Segment Start: Dataset extract

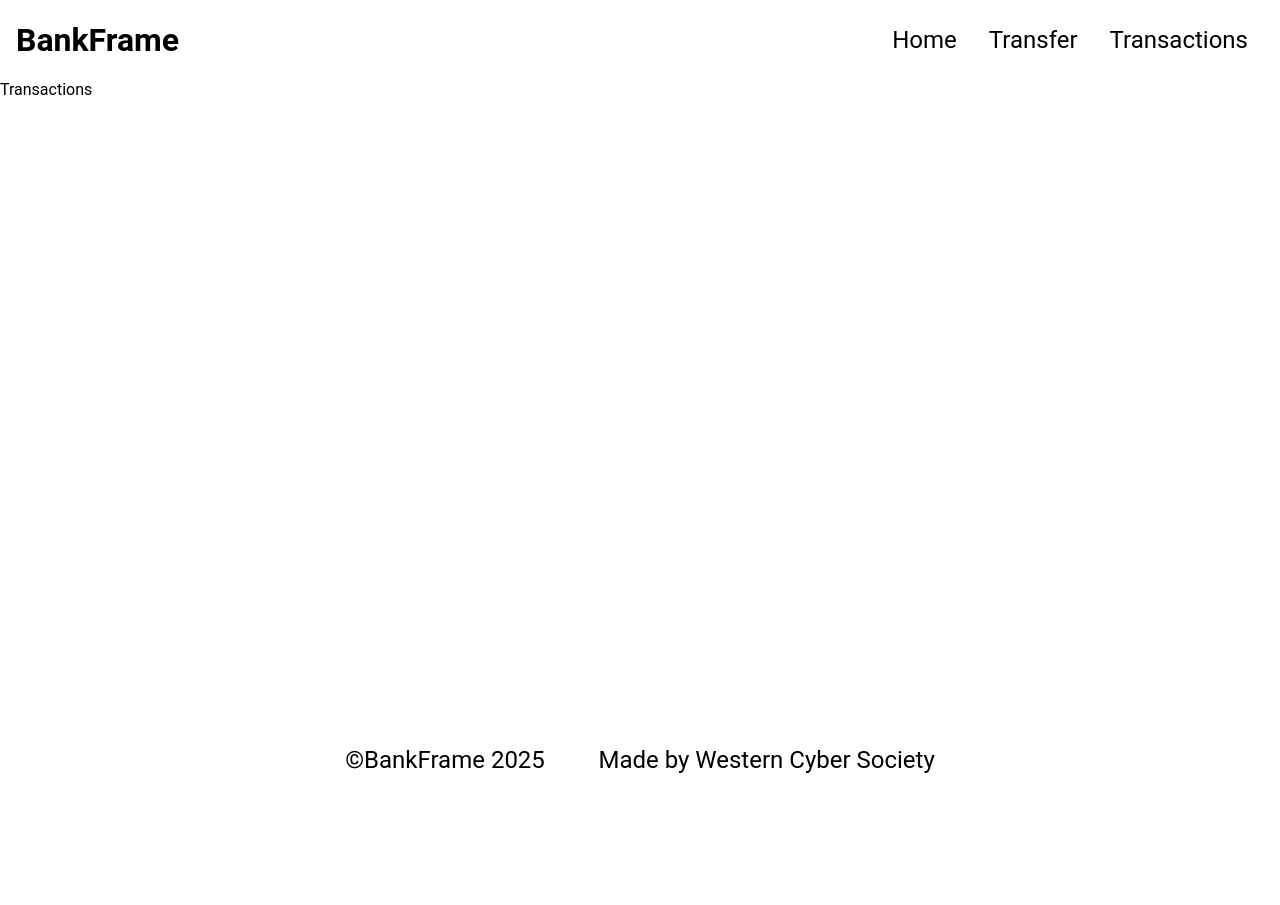
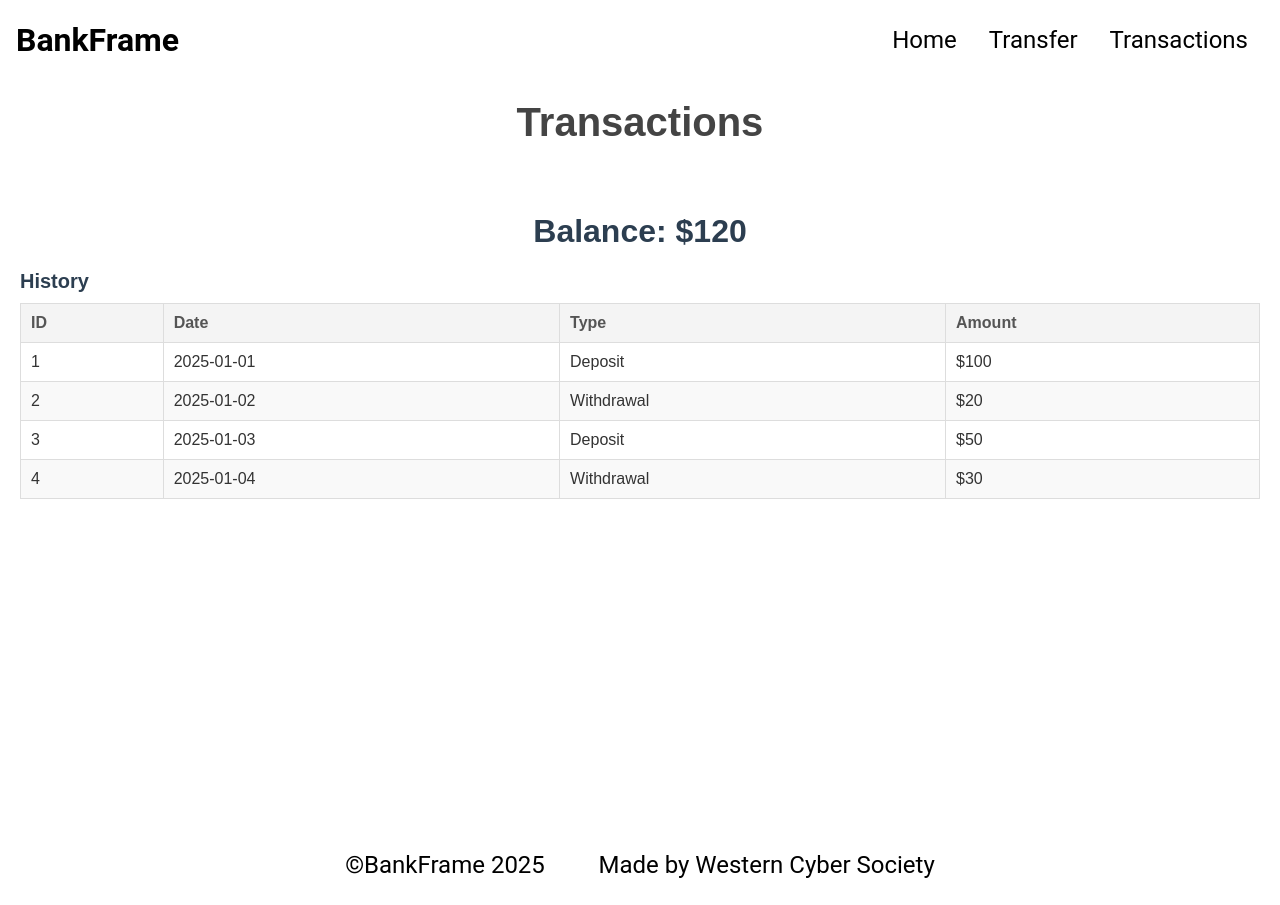
Before and after one commit to leonpinto/wcs, a React (Vite) app in the folder client/: page /transactions in a window 1280 px wide. Before the commit the page ends 800 px from the top, so only its background shows below. Built offline with nearby package versions, Linux system fonts and the light colour scheme.

Commit message:
Making changes to transactions page

```diff
--- a/client/src/assets/styles/pages/_transactions.scss
+++ b/client/src/assets/styles/pages/_transactions.scss
@@ -0,0 +1,74 @@
+.transactions {
+    // Overall layout
+    display: flex;
+    flex-direction: column;
+    justify-content: center;
+    padding: 20px;
+    font-family: Arial, sans-serif;
+    color: #333;
+
+    .header {
+      text-align: center;
+      margin-bottom: 20px;
+
+      h1 {
+        font-size: 2.5rem;
+        color: #444;
+      }
+    }
+
+    .content {
+      .balance {
+        display: flex;
+        align-items: center;
+        justify-content: center;
+        width: 100%;
+        margin-bottom: 20px;
+        margin-top: 3rem;
+        h2 {
+          font-size: 2rem;
+          font-weight: bold;
+          color: #2c3e50;
+        }
+      }
+
+      .history {
+        h2 {
+          font-size: 1.25rem;
+          margin-bottom: 10px;
+          color: #2c3e50;
+        }
+
+        table {
+          width: 100%;
+          border-collapse: collapse;
+          margin-top: 10px;
+
+          th, td {
+            border: 1px solid #ddd;
+            padding: 10px;
+            text-align: left;
+          }
+
+          th {
+            background-color: #f4f4f4;
+            font-weight: bold;
+            color: #555;
+          }
+
+          tr:nth-child(even) {
+            background-color: #f9f9f9;
+          }
+
+          tr:hover {
+            background-color: #f1f1f1;
+          }
+
+          td {
+            font-size: 1rem;
+            color: #333;
+          }
+        }
+      }
+    }
+  }
--- a/client/src/assets/styles/styles.css
+++ b/client/src/assets/styles/styles.css
@@ -55,4 +55,64 @@ footer {
 footer h1 {
   font-size: 1.5rem;
   font-weight: 400;
+}
+
+.transactions {
+  display: flex;
+  flex-direction: column;
+  justify-content: center;
+  padding: 20px;
+  font-family: Arial, sans-serif;
+  color: #333;
+}
+.transactions .header {
+  text-align: center;
+  margin-bottom: 20px;
+}
+.transactions .header h1 {
+  font-size: 2.5rem;
+  color: #444;
+}
+.transactions .content .balance {
+  display: flex;
+  align-items: center;
+  justify-content: center;
+  width: 100%;
+  margin-bottom: 20px;
+  margin-top: 3rem;
+}
+.transactions .content .balance h2 {
+  font-size: 2rem;
+  font-weight: bold;
+  color: #2c3e50;
+}
+.transactions .content .history h2 {
+  font-size: 1.25rem;
+  margin-bottom: 10px;
+  color: #2c3e50;
+}
+.transactions .content .history table {
+  width: 100%;
+  border-collapse: collapse;
+  margin-top: 10px;
+}
+.transactions .content .history table th, .transactions .content .history table td {
+  border: 1px solid #ddd;
+  padding: 10px;
+  text-align: left;
+}
+.transactions .content .history table th {
+  background-color: #f4f4f4;
+  font-weight: bold;
+  color: #555;
+}
+.transactions .content .history table tr:nth-child(even) {
+  background-color: #f9f9f9;
+}
+.transactions .content .history table tr:hover {
+  background-color: #f1f1f1;
+}
+.transactions .content .history table td {
+  font-size: 1rem;
+  color: #333;
 }/*# sourceMappingURL=styles.css.map */
--- a/client/src/assets/styles/styles.scss
+++ b/client/src/assets/styles/styles.scss
@@ -19,3 +19,7 @@ body {
 
 @import "./partials/header";
 @import "./partials/footer";
+
+@import "./pages/_home";
+@import "./pages/_transactions";
+@import "./pages/_transfer";
--- a/client/src/pages/Transactions.jsx
+++ b/client/src/pages/Transactions.jsx
@@ -1,8 +1,48 @@
-import React from 'react'
+import React from 'react';
 
-// Show balance and transation history
+const balance = 120;
+
+const transactions = [
+  { id: 1, date: '2025-01-01', type: 'Deposit', amount: 100 },
+  { id: 2, date: '2025-01-02', type: 'Withdrawal', amount: 20 },
+  { id: 3, date: '2025-01-03', type: 'Deposit', amount: 50 },
+  { id: 4, date: '2025-01-04', type: 'Withdrawal', amount: 30 },
+];
+
 export default function Transactions() {
   return (
-    <div>Transactions</div>
-  )
+    <div className="transactions">
+      <div className="header">
+        <h1>Transactions</h1>
+      </div>
+      <div className="content">
+        <div className="balance">
+          <h2>Balance: ${balance}</h2>
+        </div>
+        <div className="history">
+          <h2>History</h2>
+          <table>
+            <thead>
+              <tr>
+                <th>ID</th>
+                <th>Date</th>
+                <th>Type</th>
+                <th>Amount</th>
+              </tr>
+            </thead>
+            <tbody>
+              {transactions.map((transaction) => (
+                <tr key={transaction.id}>
+                  <td>{transaction.id}</td>
+                  <td>{transaction.date}</td>
+                  <td>{transaction.type}</td>
+                  <td>${transaction.amount}</td>
+                </tr>
+              ))}
+            </tbody>
+          </table>
+        </div>
+      </div>
+    </div>
+  );
 }
```
Also changed, not shown: 1 other file (tests, documents, lock files or other folders).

Segment End: Dataset extract

• **Exercise details**: Where a line of the data includes the string "client", list that line.

• **Response to the exercise**:
Before and after one commit to leonpinto/wcs, a React (Vite) app in the folder client/: page /transactions in a window 1280 px wide. Before the commit the page ends 800 px from the top, so only its background shows below. Built offline with nearby package versions, Linux system fonts and the light colour scheme.
--- a/client/src/assets/styles/pages/_transactions.scss
+++ b/client/src/assets/styles/pages/_transactions.scss
--- a/client/src/assets/styles/styles.css
+++ b/client/src/assets/styles/styles.css
--- a/client/src/assets/styles/styles.scss
+++ b/client/src/assets/styles/styles.scss
--- a/client/src/pages/Transactions.jsx
+++ b/client/src/pages/Transactions.jsx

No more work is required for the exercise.